A simple answer is that you wrap your tables or stored procedures in classes in your programming language, so that instead of writing SQL statements to interact with your database, you use methods and properties of objects.

In other words, instead of something like this:

String sql = "SELECT ... FROM persons WHERE id = 10"
DbCommand cmd = new DbCommand(connection, sql);
Result res = cmd.Execute();
String name = res[0]["FIRST_NAME"];

you do something like this:

Person p = repository.GetPerson(10);
String name = p.FirstName;

or similar code (lots of variations here.) Some frameworks also put a lot of the code in as static methods on the classes themselves, which means you could do something like this instead:

Person p = Person.Get(10);

Some also implement complex query systems, so you could do this:

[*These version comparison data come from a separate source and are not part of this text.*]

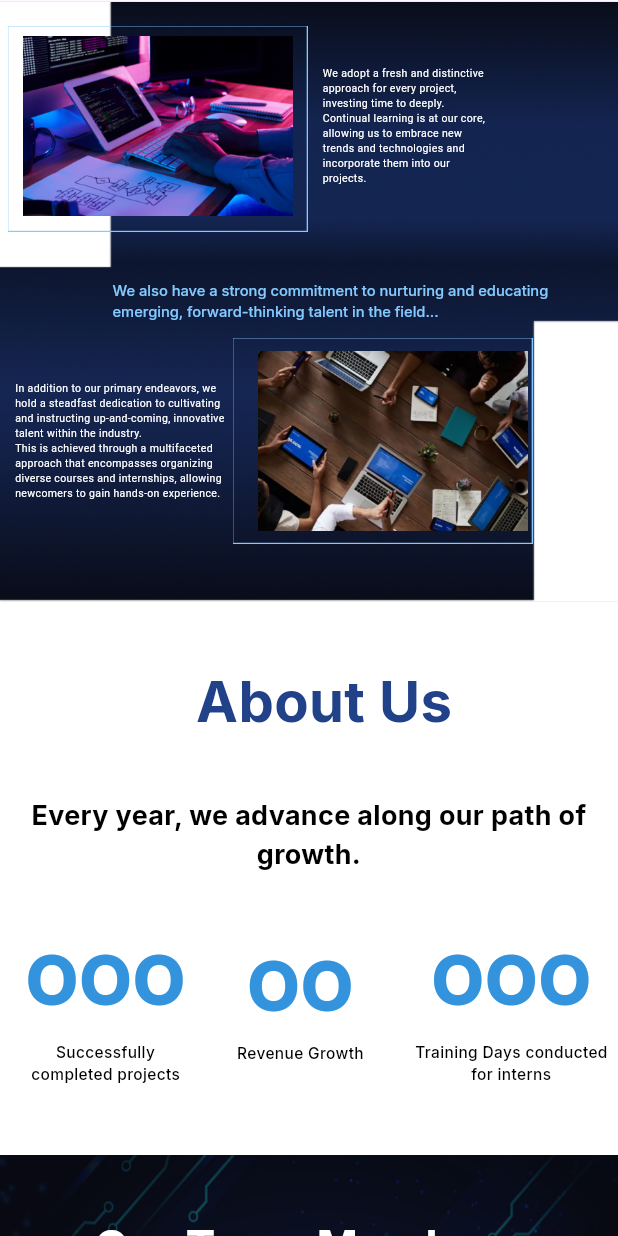
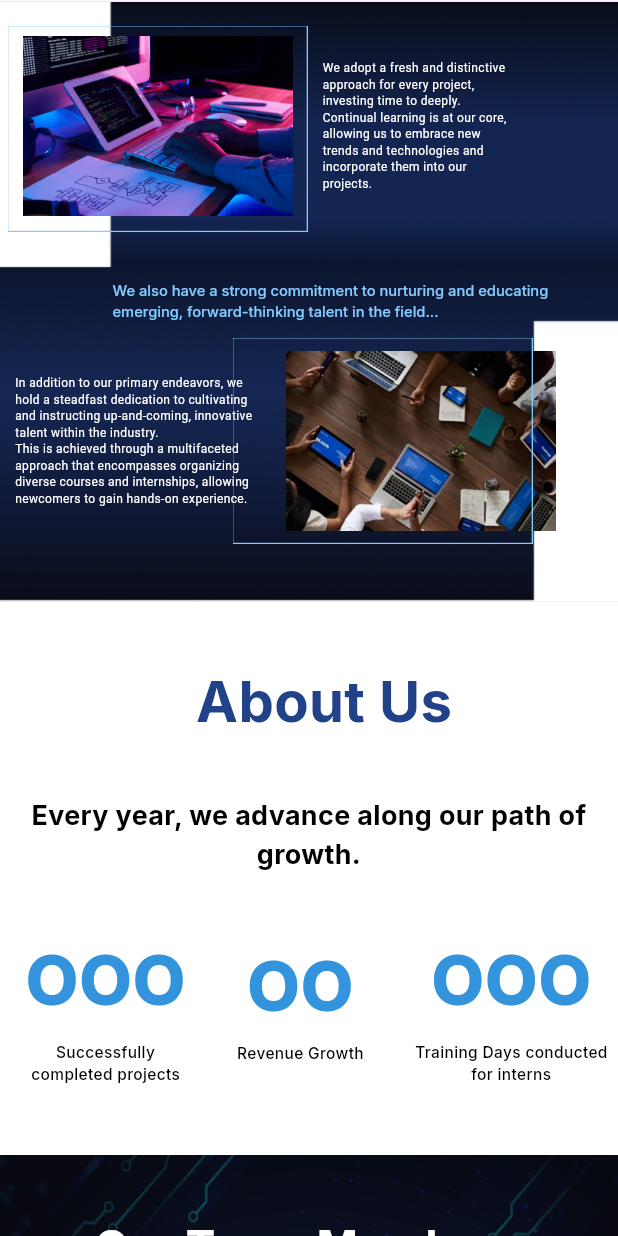
Before and after one commit to prachipachangepp/website_binyuga_new1, a Flutter app: the screen it shows after launch, scrolled down 576 dp, on a phone screen of 412 x 824 dp. Run offline on Flutter 3.47's test engine with Material 3 defaults, Android fonts, the phone set to English and light mode, and no system bars; our stand-ins replace font_awesome_flutter, google_fonts.

Commit message:
updated home page

```diff
--- a/lib/presentation/font_manager.dart
+++ b/lib/presentation/font_manager.dart
@@ -17,6 +17,7 @@ class FontSize {
   static const double s5= 5.0;
   static const double s7= 7.0;
   static const double s8 = 8.0;
+  static const double s9= 9.0;
   static const double s10 = 10.0;
   static const double s11 = 11.0;
   static const double s13 = 13.0;
--- a/lib/presentation/string_manager.dart
+++ b/lib/presentation/string_manager.dart
@@ -206,7 +206,6 @@ class MobileAppString {
 
   static const String mobileunionTxt1 = "We adopt a fresh and distinctive "
   "\napproach for every project, \ninvesting time to deeply."
-
   '\nContinual learning is at our core, '
   '\nallowing us to embrace new '
   '\ntrends and technologies and '
--- a/lib/screens/mobile_screens/home_screen_mobile/mobile_home_section_three.dart
+++ b/lib/screens/mobile_screens/home_screen_mobile/mobile_home_section_three.dart
@@ -40,7 +40,7 @@ class MobileHomeSectionThree extends StatelessWidget {
                     MobileAppString.mobileunionTxt1,
                     style: TextStyle(
                       // fontWeight: FontWeightManager.medium,
-                        fontSize: FontSize.s7,
+                        fontSize: FontSize.s8,
                         color: ColorManager.white),
                   ),
                 ),
@@ -74,7 +74,7 @@ class MobileHomeSectionThree extends StatelessWidget {
                   MobileAppString.mobileunionTxt3,
                   style: TextStyle(
                      // fontWeight: FontWeightManager.medium,
-                      fontSize: 7,
+                      fontSize: FontSize.s8,
                       color: ColorManager.white),
                 ),
               ),
```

Person p = Person.Get(Person.Properties.Id == 10);

The framework is what makes this code possible.

Now, benefits. First of all, you hide the SQL away from your logic code. This has the benefit of allowing you to more easily support more database engines. For instance, MS SQL Server and Oracle has different names on typical functions, and different ways to do calculations with dates, so a query to "get me all persons edited the last 24 hours" might entail different SQL syntax just for those two database engines. This difference can be put away from your logic code.

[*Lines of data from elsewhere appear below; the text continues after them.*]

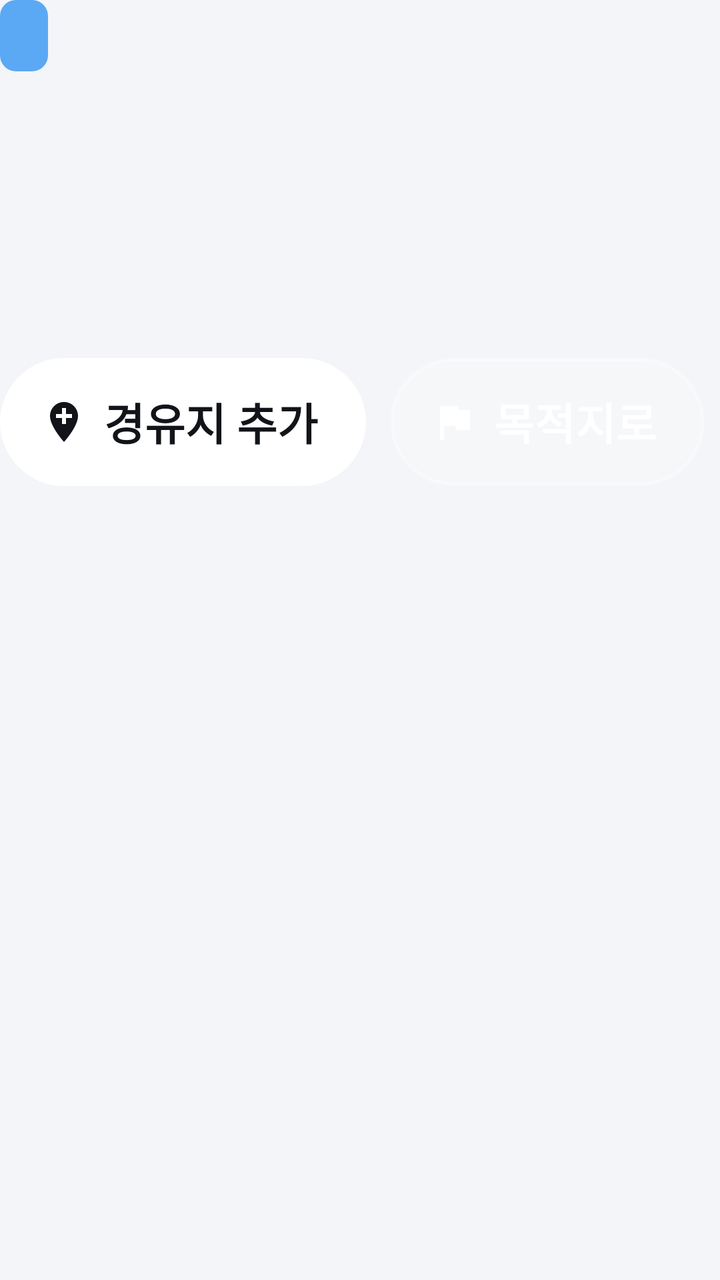
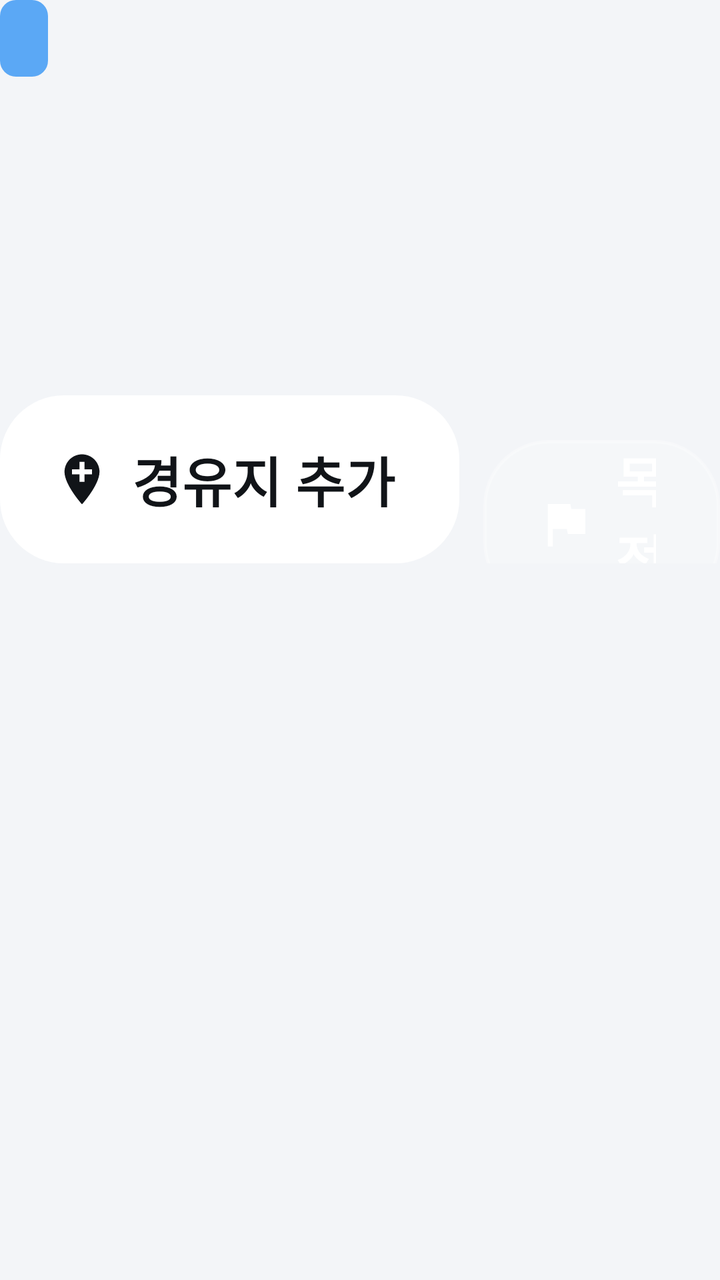

An Android layout rendered at two revisions. The XML below is the earlier revision; the diff shows what the commit changed to produce the second picture.
<!-- AndroidManifest.xml: application theme AppTheme -->
<!-- res/layout/detail_header.xml -->
<?xml version="1.0" encoding="utf-8"?>
<LinearLayout xmlns:android="http://schemas.android.com/apk/res/android"
    android:layout_width="match_parent"
    android:layout_height="wrap_content"
    android:orientation="vertical">

    <TextView
        android:id="@+id/badge"
        android:layout_width="wrap_content"
        android:layout_height="wrap_content"
        android:background="@drawable/badge_bg"
        android:paddingHorizontal="12dp"
        android:paddingVertical="5dp"
        android:textColor="#0B1220"
        android:textSize="19sp"
        android:textStyle="bold" />

    <TextView
        android:id="@+id/title"
        android:layout_width="match_parent"
        android:layout_height="wrap_content"
        android:layout_marginTop="12dp"
        android:ellipsize="end"
        android:maxLines="2"
        android:shadowColor="#99000000"
        android:shadowRadius="10"
        android:textColor="#FFFFFF"
        android:textSize="44sp"
        android:textStyle="bold" />

    <TextView
        android:id="@+id/subtitle"
        android:layout_width="match_parent"
        android:layout_height="wrap_content"
        android:layout_marginTop="4dp"
        android:ellipsize="end"
        android:maxLines="1"
        android:shadowColor="#99000000"
        android:shadowRadius="8"
        android:textColor="#E6FFFFFF"
        android:textSize="23sp" />

    <HorizontalScrollView
        android:layout_width="match_parent"
        android:layout_height="wrap_content"
        android:layout_marginTop="18dp"
        android:scrollbars="none">

        <LinearLayout
            android:id="@+id/chipContainer"
            android:layout_width="wrap_content"
            android:layout_height="wrap_content"
            android:orientation="horizontal" />
    </HorizontalScrollView>

    <LinearLayout
        android:layout_width="match_parent"
        android:layout_height="wrap_content"
        android:layout_marginTop="20dp"
        android:orientation="horizontal">

        <Button
            android:id="@+id/btnWaypoint"
            style="@style/PillButton.OnPhoto"
            android:layout_width="wrap_content"
            android:drawableStart="@drawable/ic_add_location"
            android:text="경유지 추가" />

        <Button
            android:id="@+id/btnDestination"
            style="@style/PillButton.OnPhotoGlass"
            android:layout_width="wrap_content"
            android:layout_marginStart="12dp"
            android:drawableStart="@drawable/ic_flag"
            android:text="목적지로" />

        <Button
            android:id="@+id/btnCall"
            style="@style/PillButton.OnPhotoGlass"
            android:layout_width="wrap_content"
            android:layout_marginStart="12dp"
            android:drawableStart="@drawable/ic_call"
            android:text="전화" />
    </LinearLayout>

    <include layout="@layout/detail_thumbs" />
</LinearLayout>
<!-- res/layout/detail_thumbs.xml (included above) -->
<?xml version="1.0" encoding="utf-8"?>
<HorizontalScrollView xmlns:android="http://schemas.android.com/apk/res/android"
    android:id="@+id/thumbScroll"
    android:layout_width="match_parent"
    android:layout_height="wrap_content"
    android:layout_marginTop="20dp"
    android:scrollbars="none"
    android:visibility="gone">

    <LinearLayout
        android:id="@+id/thumbContainer"
        android:layout_width="wrap_content"
        android:layout_height="wrap_content"
        android:orientation="horizontal" />
</HorizontalScrollView>
<!-- resources referenced by this layout -->
<resources>
  <!-- drawable badge_bg (drawable) -->
  <?xml version="1.0" encoding="utf-8"?>
  <shape xmlns:android="http://schemas.android.com/apk/res/android">
      <solid android:color="#5BA8F5" />
      <corners android:radius="8dp" />
  </shape>
  <!-- drawable ic_add_location (drawable) -->
  <?xml version="1.0" encoding="utf-8"?>
  <vector xmlns:android="http://schemas.android.com/apk/res/android"
      android:width="24dp"
      android:height="24dp"
      android:viewportWidth="24"
      android:viewportHeight="24">
      <path
          android:fillColor="@color/on_btn_primary"
          android:pathData="M12,2C8.14,2 5,5.14 5,9c0,5.25 7,13 7,13s7,-7.75 7,-13c0,-3.86 -3.14,-7 -7,-7zM16,10h-3v3h-2v-3H8V8h3V5h2v3h3v2z" />
  </vector>
  <!-- drawable ic_call (drawable) -->
  <?xml version="1.0" encoding="utf-8"?>
  <vector xmlns:android="http://schemas.android.com/apk/res/android"
      android:width="24dp"
      android:height="24dp"
      android:viewportWidth="24"
      android:viewportHeight="24">
      <path
          android:fillColor="@color/on_btn_secondary"
          android:pathData="M6.62,10.79c1.44,2.83 3.76,5.14 6.59,6.59l2.2,-2.2c0.27,-0.27 0.67,-0.36 1.02,-0.24 1.12,0.37 2.33,0.57 3.57,0.57 0.55,0 1,0.45 1,1V20c0,0.55 -0.45,1 -1,1 -9.39,0 -17,-7.61 -17,-17 0,-0.55 0.45,-1 1,-1h3.5c0.55,0 1,0.45 1,1 0,1.25 0.2,2.45 0.57,3.57 0.11,0.35 0.03,0.74 -0.25,1.02l-2.2,2.2z" />
  </vector>
  <!-- drawable ic_flag (drawable) -->
  <?xml version="1.0" encoding="utf-8"?>
  <vector xmlns:android="http://schemas.android.com/apk/res/android"
      android:width="24dp"
      android:height="24dp"
      android:viewportWidth="24"
      android:viewportHeight="24">
      <path
          android:fillColor="@color/on_btn_secondary"
          android:pathData="M14.4,6L14,4H5v17h2v-7h5.6l0.4,2h7V6z" />
  </vector>
  <style name="PillButton.OnPhoto">
          <item name="android:background">@drawable/photo_primary_btn_bg</item>
          <item name="android:textColor">#111418</item>
          <item name="android:drawableTint">#111418</item>
      </style>
  <style name="PillButton.OnPhotoGlass">
          <item name="android:background">@drawable/photo_secondary_btn_bg</item>
          <item name="android:textColor">#FFFFFF</item>
          <item name="android:drawableTint">#FFFFFF</item>
      </style>
  <style name="AppTheme" parent="@android:style/Theme.DeviceDefault.DayNight">
          <item name="android:windowActionBar">false</item>
          <item name="android:windowNoTitle">true</item>
          <item name="android:windowBackground">@color/bg</item>
          <item name="android:colorAccent">@color/accent</item>
      </style>
  <color name="on_btn_primary">#FFFFFF</color>
  <color name="on_btn_secondary">#111418</color>
  <!-- drawable photo_primary_btn_bg (drawable) -->
  <?xml version="1.0" encoding="utf-8"?>
  <selector xmlns:android="http://schemas.android.com/apk/res/android">
      <item android:state_pressed="true">
          <shape>
              <solid android:color="#D9DEE5" />
              <corners android:radius="32dp" />
          </shape>
      </item>
      <item>
          <shape>
              <solid android:color="#FFFFFF" />
              <corners android:radius="32dp" />
          </shape>
      </item>
  </selector>
  <!-- drawable photo_secondary_btn_bg (drawable) -->
  <?xml version="1.0" encoding="utf-8"?>
  <selector xmlns:android="http://schemas.android.com/apk/res/android">
      <item android:state_pressed="true">
          <shape>
              <solid android:color="#4DFFFFFF" />
              <stroke android:width="1.5dp" android:color="#80FFFFFF" />
              <corners android:radius="32dp" />
          </shape>
      </item>
      <item>
          <shape>
              <solid android:color="#26FFFFFF" />
              <stroke android:width="1.5dp" android:color="#4DFFFFFF" />
              <corners android:radius="32dp" />
          </shape>
      </item>
  </selector>
  <color name="bg">#F3F5F8</color>
  <color name="accent">#5BA8F5</color>
</resources>

<!-- the commit's change to res/layout/detail_header.xml (unified diff, before → after) -->
@@ -12,7 +12,7 @@
         android:paddingHorizontal="12dp"
         android:paddingVertical="5dp"
         android:textColor="#0B1220"
-        android:textSize="19sp"
+        android:textSize="21sp"
         android:textStyle="bold" />
 
     <TextView
@@ -25,7 +25,7 @@
         android:shadowColor="#99000000"
         android:shadowRadius="10"
         android:textColor="#FFFFFF"
-        android:textSize="44sp"
+        android:textSize="52sp"
         android:textStyle="bold" />
 
     <TextView
@@ -38,7 +38,7 @@
         android:shadowColor="#99000000"
         android:shadowRadius="8"
         android:textColor="#E6FFFFFF"
-        android:textSize="23sp" />
+        android:textSize="27sp" />
 
     <HorizontalScrollView
         android:layout_width="match_parent"
<!-- resource entries referenced after the edit -->
@@ -9,8 +9,8 @@
   <!-- drawable ic_add_location (drawable) -->
   <?xml version="1.0" encoding="utf-8"?>
   <vector xmlns:android="http://schemas.android.com/apk/res/android"
-      android:width="24dp"
-      android:height="24dp"
+      android:width="30dp"
+      android:height="30dp"
       android:viewportWidth="24"
       android:viewportHeight="24">
       <path
@@ -20,8 +20,8 @@
   <!-- drawable ic_call (drawable) -->
   <?xml version="1.0" encoding="utf-8"?>
   <vector xmlns:android="http://schemas.android.com/apk/res/android"
-      android:width="24dp"
-      android:height="24dp"
+      android:width="30dp"
+      android:height="30dp"
       android:viewportWidth="24"
       android:viewportHeight="24">
       <path
@@ -31,8 +31,8 @@
   <!-- drawable ic_flag (drawable) -->
   <?xml version="1.0" encoding="utf-8"?>
   <vector xmlns:android="http://schemas.android.com/apk/res/android"
-      android:width="24dp"
-      android:height="24dp"
+      android:width="30dp"
+      android:height="30dp"
       android:viewportWidth="24"
       android:viewportHeight="24">
       <path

Additionally, you can focus on writing the logic, instead of getting all the SQL right. The code will typically be more readable as well, since it doesn't contain all the "plumbing" necessary to talk to the database.